Scammers are becoming increasingly clever and hard to detect. Fraud costs the UK billions of pounds every year, and it is often smaller businesses or individuals who are targeted.
Whenever we become aware of a new scam doing the rounds, we pass this information on to you in the hopes that you can avoid being tricked.
Sometimes, criminals pretend to be HMRC and hope that people won’t notice the minor details that give them away as scammers. The official looking communications can sometimes scare people into paying money or giving away information, but it’s always worth a closer look to be sure if it is actually HMRC contacting you.
Here are some of the things to look out for in HMRC scams:
If you receive an email, call or text message from someone claiming to be from HMRC, be cautious.
Whilst HMRC do sometimes email or text message you, their primary form of communication is through the post.
If you do receive an email, call or SMS out of the blue, be extra cautious and always check in with us to get our opinion on whether it is genuine.
Threats of Legal Action
Scammers often use fear tactics, such as threats of legal action or arrest, to pressure individuals into paying them. HMRC will never threaten legal action or arrest as a first course of action.
That isn’t to say anything that comes through from HMRC or one of their agents isn’t legitimate; but if this is the first you’ve heard about it and haven’t received any warnings beforehand, then it’s definitely worth being extra safe and giving it a closer look.
Requests for Payment
HMRC will never call you up to ask for payment over the phone or by email. If you receive a call or email requesting payment, do not provide any personal information or payment details. Instead, call HMRC back on the relevant phone number from their website.
Scammers often include links in their emails or text messages that lead to fake HMRC websites. These websites are designed to look like the official HMRC website and can be used to steal personal information. Always check the URL to ensure it is the official HMRC website.
Some giveaways will be the lack of secure website (look for the padlock in the address bar) and slight spelling differences in the website address. In some cases, the address of the website may not even look like an official one.
Scammers can track that you have clicked the link in the email (verifying your email address is active), and the destination website of the link may have nasty malware designed to infect your computer.
If you are in any way in doubt, then we recommend to not click the links and definitely not to open any attachments in emails.
Offers of Tax Refunds

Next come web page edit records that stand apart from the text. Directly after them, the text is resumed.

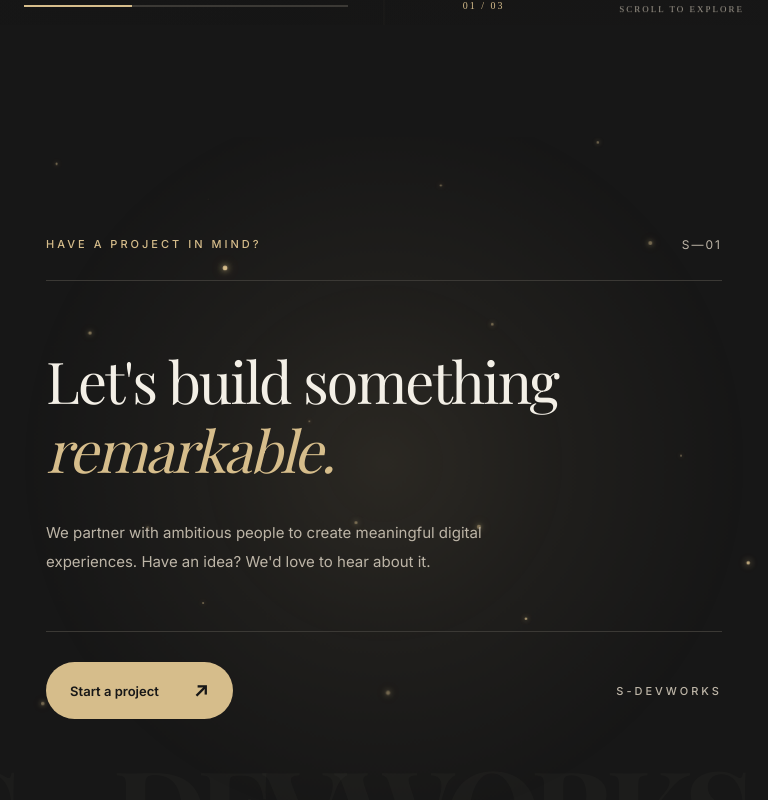
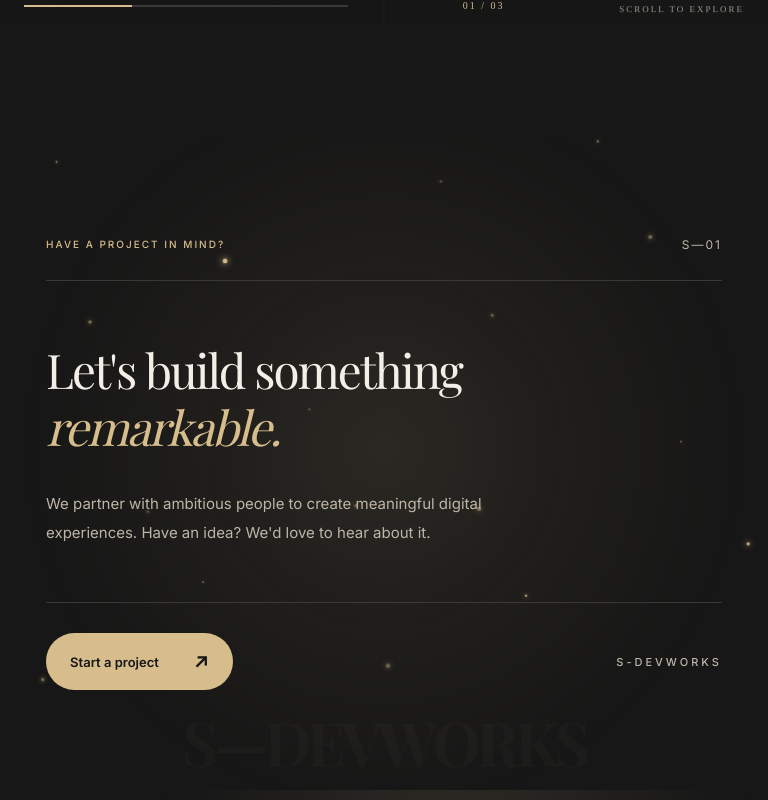
Before and after one commit to MdSahabuddin-code/Portfolio, a React (Vite) app: page / in a window 768 px wide. Shown: the part 3980-4780 px from the top of the page. Built offline with nearby package versions, Linux system fonts and the light colour scheme.

Commit message:
updated s-devwork decorative typo in right place and responsive it

```diff
--- a/src/styles/contact-cta.css
+++ b/src/styles/contact-cta.css
@@ -2,6 +2,7 @@
 /* ========================================
    CONTACT CTA
    CINEMATIC TYPEWRITER SECTION
+   FULLY RESPONSIVE BACKGROUND
    GLOBAL LIGHT / DARK THEME
 ======================================== */
 
@@ -97,10 +98,9 @@
    FIREFLIES
 ======================================== */
 
-.contact-cta .fireflies-container {
+.contact-cta .fireflies-layer {
   position: absolute;
   inset: 0;
-
   z-index: 1;
   pointer-events: none;
 }
@@ -149,25 +149,18 @@
 
 .cta-eyebrow {
   font-family: "Inter", sans-serif;
-
   font-size: 11px;
   font-weight: 500;
-
   letter-spacing: 3px;
-
   color: var(--cta-gold);
-
   transition: color 0.55s ease;
 }
 
 .cta-number {
   font-family: "Inter", sans-serif;
-
   font-size: 12px;
   letter-spacing: 2px;
-
   color: var(--cta-muted);
-
   transition: color 0.55s ease;
 }
 
@@ -177,7 +170,6 @@
 
 .cta-content {
   position: relative;
-
   padding: 75px 0 65px;
 }
 
@@ -189,7 +181,6 @@
   max-width: 1100px;
 
   font-family: "Playfair Display", serif;
-
   font-size: clamp(48px, 7.5vw, 105px);
   font-weight: 400;
 
@@ -197,22 +188,18 @@
   letter-spacing: -3px;
 
   color: var(--cta-ivory);
-
   transition: color 0.55s ease;
 }
 
 .cta-heading-line {
   display: block;
-
   min-height: 1.2em;
-
   white-space: nowrap;
 }
 
 .cta-heading-gold {
   color: var(--cta-gold);
   font-style: italic;
-
   transition: color 0.55s ease;
 }
 
@@ -227,22 +214,18 @@
   height: 0.85em;
 
   margin-left: 6px;
-
   vertical-align: -0.02em;
 
   background: var(--cta-gold);
-
   animation: ctaCursorBlink 0.8s steps(2, start) infinite;
 }
 
 @keyframes ctaCursorBlink {
-  0%,
-  49% {
+  0%, 49% {
     opacity: 1;
   }
 
-  50%,
-  100% {
+  50%, 100% {
     opacity: 0;
   }
 }
@@ -253,14 +236,11 @@
 
 .cta-description {
   max-width: 470px;
-
   margin-top: 35px;
 
   font-family: "Inter", sans-serif;
-
   font-size: 15px;
   font-weight: 300;
-
   line-height: 1.9;
 
   color: var(--cta-muted);
@@ -277,7 +257,6 @@
 .cta-container.cta-complete .cta-description {
   opacity: 1;
   transform: translateY(0);
-
   transition-delay: 0.15s, 0.15s, 0s;
 }
 
@@ -291,7 +270,6 @@
   justify-content: space-between;
 
   padding-top: 30px;
-
   border-top: 1px solid var(--cta-border);
 
   opacity: 0;
@@ -306,7 +284,6 @@
 .cta-container.cta-complete .cta-bottom {
   opacity: 1;
   transform: translateY(0);
-
   transition-delay: 0.4s, 0.4s, 0s;
 }
 
@@ -319,7 +296,6 @@
 
   display: inline-flex;
   align-items: center;
-
   gap: 35px;
 
   padding: 17px 24px;
@@ -328,11 +304,9 @@
   color: var(--cta-button-text);
 
   border-radius: 50px;
-
   text-decoration: none;
 
   font-family: "Inter", sans-serif;
-
   font-size: 13px;
   font-weight: 600;
 
@@ -346,18 +320,14 @@
 .cta-button:hover {
   background: var(--cta-ivory);
   color: var(--cta-bg);
-
   transform: translateY(-4px);
 
-  box-shadow:
-    0 12px 35px rgba(100, 80, 45, 0.16);
+  box-shadow: 0 12px 35px rgba(100, 80, 45, 0.16);
 }
 
 .cta-arrow {
   display: inline-block;
-
   font-size: 19px;
-
   transition: transform 0.35s ease;
 }
 
@@ -367,33 +337,35 @@
 
 .cta-brand {
   font-family: "Inter", sans-serif;
-
   font-size: 11px;
   font-weight: 500;
-
   letter-spacing: 3px;
-
   color: var(--cta-muted);
-
   transition: color 0.55s ease;
 }
 
 /* ========================================
    DECORATIVE BACKGROUND TYPOGRAPHY
+   LIFTED ABOVE FOOTER
 ======================================== */
 
 .cta-decoration {
   position: absolute;
 
-  bottom: -65px;
-  right: 3%;
+  left: 50%;
+  right: auto;
+  bottom: -15px;
+
+  width: 100%;
+  max-width: 100%;
+
+  text-align: center;
 
   font-family: "Playfair Display", serif;
-
-  font-size: clamp(90px, 16vw, 230px);
+  font-size: clamp(40px, 12vw, 190px);
   font-weight: 700;
 
-  letter-spacing: -10px;
+  letter-spacing: -0.065em;
 
   color: var(--cta-decoration);
 
@@ -401,20 +373,18 @@
 
   pointer-events: none;
   user-select: none;
-
   z-index: 0;
 
-  animation:
-    ctaTextFloat 10s ease-in-out infinite alternate;
+  animation: ctaTextFloat 10s ease-in-out infinite alternate;
 }
 
 @keyframes ctaTextFloat {
   from {
-    transform: translate3d(0, -8px, 0);
+    transform: translate3d(-50%, -8px, 0);
   }
 
   to {
-    transform: translate3d(0, 12px, 0);
+    transform: translate3d(-50%, 12px, 0);
   }
 }
 
@@ -434,6 +404,44 @@
 
   .cta-heading {
     letter-spacing: -2px;
+  }
+
+  .cta-decoration {
+    bottom: 5px;
+    font-size: clamp(38px, 10vw, 95px);
+    letter-spacing: -0.065em;
+  }
+}
+
+/* ========================================
+   COMPACT LAPTOP / SPLIT SCREEN
+======================================== */
+
+@media (min-width: 651px) and (max-width: 1100px) {
+  .contact-cta {
+    padding-left: 6%;
+    padding-right: 6%;
+  }
+
+  .cta-content {
+    padding-top: 60px;
+    padding-bottom: 55px;
+  }
+
+  .cta-heading {
+    font-size: clamp(40px, 6.2vw, 76px);
+    letter-spacing: -2px;
+  }
+
+  .cta-decoration {
+    bottom: 15px;
+    font-size: clamp(35px, 8vw, 85px);
+    letter-spacing: -0.07em;
+  }
+
+  .cta-eyebrow {
+    font-size: 10px;
+    letter-spacing: 2px;
   }
 }
 
@@ -485,7 +493,6 @@
 
   .cta-description {
     margin-top: 25px;
-
     font-size: 13px;
     line-height: 1.8;
   }
@@ -506,11 +513,31 @@
   }
 
   .cta-decoration {
-    bottom: -25px;
-    right: -10px;
+    bottom: 25px;
+    font-size: clamp(24px, 7.5vw, 48px);
+    letter-spacing: -0.07em;
+  }
+}
 
-    font-size: 100px;
-    letter-spacing: -5px;
+/* ========================================
+   SMALL MOBILE
+======================================== */
+
+@media (max-width: 380px) {
+  .contact-cta {
+    padding-right: 19px;
+    padding-left: 19px;
+  }
+
+  .cta-decoration {
+    bottom: 20px;
+    font-size: clamp(22px, 7vw, 28px);
+    letter-spacing: -0.07em;
+  }
+
+  .cta-heading {
+    font-size: clamp(32px, 8.8vw, 36px);
+    letter-spacing: -1px;
   }
 }
 
```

Scammers may contact you claiming that you are due a tax refund and ask for your bank details to process the payment. HMRC will never offer a tax refund by email or text message.
As with the previous advice, call HMRC direct on one of the numbers from their contact page, or get in touch with us.
Spelling & Grammar
Many of these scammers are off-shore, and English is not their first language. Look for spelling and grammar mistakes in the email, letter or text message you receive.
Also, look at the type of language being used. HMRC write in a very particular style, and you will likely notice a difference in the way the correspondence has been written.
Sometimes this can be perfect though, so don’t use this as your only guide.
Whilst scammers may have your name, business name and address, it is unlikely that they have much more than this.
HMRC will often include things such as your unique tax reference and other key identifiers that the scammers would not have access to.
If the correspondence is lacking this detail, treat it with extra caution.
Email ‘From’ Field
When scammers send an email, they can dictate who appears in the ‘From’ field to make it look like it’s from HMRC. However, with most email clients, you can click on this to reveal the actual address. If it is a scammer, these will often appear as unusual addresses and not from a .gov.uk domain.
Always check what the sender’s actual email address is.
What to Do
If you suspect that you have received an HMRC scam, you can report it to HMRC by forwarding the email or text message to firstname.lastname@example.org. Please also feel free to let us know so that we can warn our clients.
You should also contact your bank or credit card provider immediately if you have provided any payment details to the scammer.
If you have any questions or are uncertain about correspondence from HMRC, you can reach us on email@example.com